We by Yevgeny Zamyatin

In 1921, Yevgeny Zamyatin’s novel We became the first book to be banned by the Soviet censorship bureau, Glavlit.  Mr. Zamyatin was not able to emigrate until 1931 when he arrived in Paris, some seven years after his novel had been published in English.  We may have been the model for Aldous Huxley’s Brave New World; Mr. Huxley claimed not to have read the novel … Continue reading We by Yevgeny Zamyatin

Tournament of Short Stories: Kelly Link vs. Raymond Carver

I hope Kelly Link won’t be mad at me. Kelly Link has had several stories featured on my favorite short story podcast, Podcastle.  If you’re a fan of fantasy/science fiction or just a fan of good, entertaining stories, you should be subscribing to Podcastle.  I loved her featured zombie stories “The Hortlak” and “Some Zombie Contingencies Plans” neither of which is really about zombies. So when I … Continue reading Tournament of Short Stories: Kelly Link vs. Raymond Carver

Mother Tongues by Theodora Ziolkowski

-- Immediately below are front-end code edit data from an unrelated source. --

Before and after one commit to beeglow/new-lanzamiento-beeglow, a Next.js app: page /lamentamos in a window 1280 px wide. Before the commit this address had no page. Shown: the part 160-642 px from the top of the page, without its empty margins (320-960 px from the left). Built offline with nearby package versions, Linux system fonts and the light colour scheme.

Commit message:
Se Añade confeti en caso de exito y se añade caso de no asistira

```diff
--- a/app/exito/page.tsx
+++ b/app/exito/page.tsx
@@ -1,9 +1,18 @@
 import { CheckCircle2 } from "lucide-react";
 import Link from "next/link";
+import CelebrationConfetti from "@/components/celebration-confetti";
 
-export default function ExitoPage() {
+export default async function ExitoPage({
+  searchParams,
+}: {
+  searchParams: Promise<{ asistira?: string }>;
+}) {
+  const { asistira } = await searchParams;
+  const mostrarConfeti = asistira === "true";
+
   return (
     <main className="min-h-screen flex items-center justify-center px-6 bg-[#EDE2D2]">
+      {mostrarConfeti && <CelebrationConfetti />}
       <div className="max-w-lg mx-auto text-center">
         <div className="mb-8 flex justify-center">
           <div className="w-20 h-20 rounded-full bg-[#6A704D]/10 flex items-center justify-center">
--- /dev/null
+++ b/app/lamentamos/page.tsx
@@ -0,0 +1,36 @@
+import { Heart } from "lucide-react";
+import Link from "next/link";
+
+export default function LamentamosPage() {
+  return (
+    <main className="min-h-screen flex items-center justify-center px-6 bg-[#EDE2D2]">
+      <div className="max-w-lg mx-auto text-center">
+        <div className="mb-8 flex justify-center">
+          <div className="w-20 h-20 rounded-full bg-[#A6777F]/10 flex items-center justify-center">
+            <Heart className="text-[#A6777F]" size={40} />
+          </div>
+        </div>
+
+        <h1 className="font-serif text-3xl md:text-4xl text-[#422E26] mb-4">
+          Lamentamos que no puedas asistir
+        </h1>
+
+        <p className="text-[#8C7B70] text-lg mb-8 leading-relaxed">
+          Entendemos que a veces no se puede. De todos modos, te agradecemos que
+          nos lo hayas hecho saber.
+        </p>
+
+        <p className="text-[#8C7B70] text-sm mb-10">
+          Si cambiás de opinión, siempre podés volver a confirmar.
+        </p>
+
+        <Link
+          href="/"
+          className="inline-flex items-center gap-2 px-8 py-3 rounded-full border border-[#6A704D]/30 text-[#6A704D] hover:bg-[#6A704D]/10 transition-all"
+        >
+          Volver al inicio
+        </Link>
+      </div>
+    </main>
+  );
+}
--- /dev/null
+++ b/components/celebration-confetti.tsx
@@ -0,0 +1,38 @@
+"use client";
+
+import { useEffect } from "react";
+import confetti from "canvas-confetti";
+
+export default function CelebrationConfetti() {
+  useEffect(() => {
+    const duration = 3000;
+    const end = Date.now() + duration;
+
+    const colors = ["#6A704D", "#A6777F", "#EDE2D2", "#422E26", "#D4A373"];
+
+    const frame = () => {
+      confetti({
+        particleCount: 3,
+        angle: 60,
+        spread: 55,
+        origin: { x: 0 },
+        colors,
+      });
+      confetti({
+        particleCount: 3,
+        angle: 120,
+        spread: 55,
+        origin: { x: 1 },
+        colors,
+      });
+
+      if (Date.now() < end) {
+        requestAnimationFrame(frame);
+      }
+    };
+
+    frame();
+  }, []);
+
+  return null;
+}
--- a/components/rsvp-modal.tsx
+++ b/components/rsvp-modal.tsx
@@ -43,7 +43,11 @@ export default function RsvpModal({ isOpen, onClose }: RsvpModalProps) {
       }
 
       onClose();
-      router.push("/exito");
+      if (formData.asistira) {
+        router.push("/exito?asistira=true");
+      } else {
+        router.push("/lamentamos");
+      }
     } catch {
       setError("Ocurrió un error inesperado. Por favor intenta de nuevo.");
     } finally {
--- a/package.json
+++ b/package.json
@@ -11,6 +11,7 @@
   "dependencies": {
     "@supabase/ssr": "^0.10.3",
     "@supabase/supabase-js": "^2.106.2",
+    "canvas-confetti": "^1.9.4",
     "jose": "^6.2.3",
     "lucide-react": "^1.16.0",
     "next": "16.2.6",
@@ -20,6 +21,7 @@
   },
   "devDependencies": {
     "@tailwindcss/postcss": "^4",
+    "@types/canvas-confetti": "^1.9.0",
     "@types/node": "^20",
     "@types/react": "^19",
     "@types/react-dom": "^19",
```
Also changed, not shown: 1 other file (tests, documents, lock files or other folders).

Two young men arrive at the home of a peasant woman.  We hear you know many stories, they say. Will you tell them to us for the book we are writing. What follows is a wonderful collection of four stories, each perfect for the Brothers Grimm.  Stories left out of their collected tales you might say. Two are set in places that seem very like … Continue reading Mother Tongues by Theodora Ziolkowski